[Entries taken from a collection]
■ ■ ■ ■ ■ ■ ■
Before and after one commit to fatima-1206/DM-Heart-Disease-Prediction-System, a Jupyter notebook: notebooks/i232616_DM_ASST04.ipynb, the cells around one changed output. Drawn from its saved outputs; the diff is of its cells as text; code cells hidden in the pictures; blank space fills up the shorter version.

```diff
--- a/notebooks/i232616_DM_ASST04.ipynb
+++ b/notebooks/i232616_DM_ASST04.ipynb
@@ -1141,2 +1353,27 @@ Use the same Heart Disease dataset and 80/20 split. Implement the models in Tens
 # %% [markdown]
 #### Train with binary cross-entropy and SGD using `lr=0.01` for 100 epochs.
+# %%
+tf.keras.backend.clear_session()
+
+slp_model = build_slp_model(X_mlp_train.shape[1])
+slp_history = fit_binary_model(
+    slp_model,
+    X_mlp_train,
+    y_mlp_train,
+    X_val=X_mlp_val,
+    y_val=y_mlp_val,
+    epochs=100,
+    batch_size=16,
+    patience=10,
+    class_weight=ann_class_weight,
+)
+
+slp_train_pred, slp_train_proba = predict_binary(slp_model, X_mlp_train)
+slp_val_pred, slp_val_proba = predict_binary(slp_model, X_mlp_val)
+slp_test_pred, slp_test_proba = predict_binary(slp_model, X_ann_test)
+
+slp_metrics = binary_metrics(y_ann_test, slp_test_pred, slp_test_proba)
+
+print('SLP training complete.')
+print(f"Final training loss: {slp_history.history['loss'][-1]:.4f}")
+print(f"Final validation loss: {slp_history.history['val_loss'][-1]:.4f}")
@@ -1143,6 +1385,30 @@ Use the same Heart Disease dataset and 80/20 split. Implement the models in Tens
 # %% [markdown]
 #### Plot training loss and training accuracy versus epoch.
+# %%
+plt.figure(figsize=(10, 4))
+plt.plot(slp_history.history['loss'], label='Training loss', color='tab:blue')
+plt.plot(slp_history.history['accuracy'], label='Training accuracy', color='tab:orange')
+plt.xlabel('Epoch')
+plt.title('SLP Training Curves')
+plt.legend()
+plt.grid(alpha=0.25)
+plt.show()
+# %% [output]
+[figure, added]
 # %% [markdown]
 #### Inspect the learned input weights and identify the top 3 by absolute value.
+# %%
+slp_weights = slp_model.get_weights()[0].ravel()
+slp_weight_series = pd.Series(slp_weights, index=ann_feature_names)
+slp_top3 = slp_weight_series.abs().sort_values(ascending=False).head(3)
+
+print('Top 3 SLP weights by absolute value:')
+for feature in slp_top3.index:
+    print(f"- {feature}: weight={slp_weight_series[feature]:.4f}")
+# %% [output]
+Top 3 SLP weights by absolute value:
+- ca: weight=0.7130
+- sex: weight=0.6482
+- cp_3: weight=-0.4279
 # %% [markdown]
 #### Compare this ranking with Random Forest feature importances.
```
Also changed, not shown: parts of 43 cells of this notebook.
■ ■ ■ ■ ■ ■ ■
> Work item:
What is needed is an exact, complete copy of the entries above.

> Worked solution:
Before and after one commit to fatima-1206/DM-Heart-Disease-Prediction-System, a Jupyter notebook: notebooks/i232616_DM_ASST04.ipynb, the cells around one changed output. Drawn from its saved outputs; the diff is of its cells as text; code cells hidden in the pictures; blank space fills up the shorter version.

```diff
--- a/notebooks/i232616_DM_ASST04.ipynb
+++ b/notebooks/i232616_DM_ASST04.ipynb
@@ -1141,2 +1353,27 @@ Use the same Heart Disease dataset and 80/20 split. Implement the models in Tens
 # %% [markdown]
 #### Train with binary cross-entropy and SGD using `lr=0.01` for 100 epochs.
+# %%
+tf.keras.backend.clear_session()
+
+slp_model = build_slp_model(X_mlp_train.shape[1])
+slp_history = fit_binary_model(
+    slp_model,
+    X_mlp_train,
+    y_mlp_train,
+    X_val=X_mlp_val,
+    y_val=y_mlp_val,
+    epochs=100,
+    batch_size=16,
+    patience=10,
+    class_weight=ann_class_weight,
+)
+
+slp_train_pred, slp_train_proba = predict_binary(slp_model, X_mlp_train)
+slp_val_pred, slp_val_proba = predict_binary(slp_model, X_mlp_val)
+slp_test_pred, slp_test_proba = predict_binary(slp_model, X_ann_test)
+
+slp_metrics = binary_metrics(y_ann_test, slp_test_pred, slp_test_proba)
+
+print('SLP training complete.')
+print(f"Final training loss: {slp_history.history['loss'][-1]:.4f}")
+print(f"Final validation loss: {slp_history.history['val_loss'][-1]:.4f}")
@@ -1143,6 +1385,30 @@ Use the same Heart Disease dataset and 80/20 split. Implement the models in Tens
 # %% [markdown]
 #### Plot training loss and training accuracy versus epoch.
+# %%
+plt.figure(figsize=(10, 4))
+plt.plot(slp_history.history['loss'], label='Training loss', color='tab:blue')
+plt.plot(slp_history.history['accuracy'], label='Training accuracy', color='tab:orange')
+plt.xlabel('Epoch')
+plt.title('SLP Training Curves')
+plt.legend()
+plt.grid(alpha=0.25)
+plt.show()
+# %% [output]
+[figure, added]
 # %% [markdown]
 #### Inspect the learned input weights and identify the top 3 by absolute value.
+# %%
+slp_weights = slp_model.get_weights()[0].ravel()
+slp_weight_series = pd.Series(slp_weights, index=ann_feature_names)
+slp_top3 = slp_weight_series.abs().sort_values(ascending=False).head(3)
+
+print('Top 3 SLP weights by absolute value:')
+for feature in slp_top3.index:
+    print(f"- {feature}: weight={slp_weight_series[feature]:.4f}")
+# %% [output]
+Top 3 SLP weights by absolute value:
+- ca: weight=0.7130
+- sex: weight=0.6482
+- cp_3: weight=-0.4279
 # %% [markdown]
 #### Compare this ranking with Random Forest feature importances.
```
Also changed, not shown: parts of 43 cells of this notebook.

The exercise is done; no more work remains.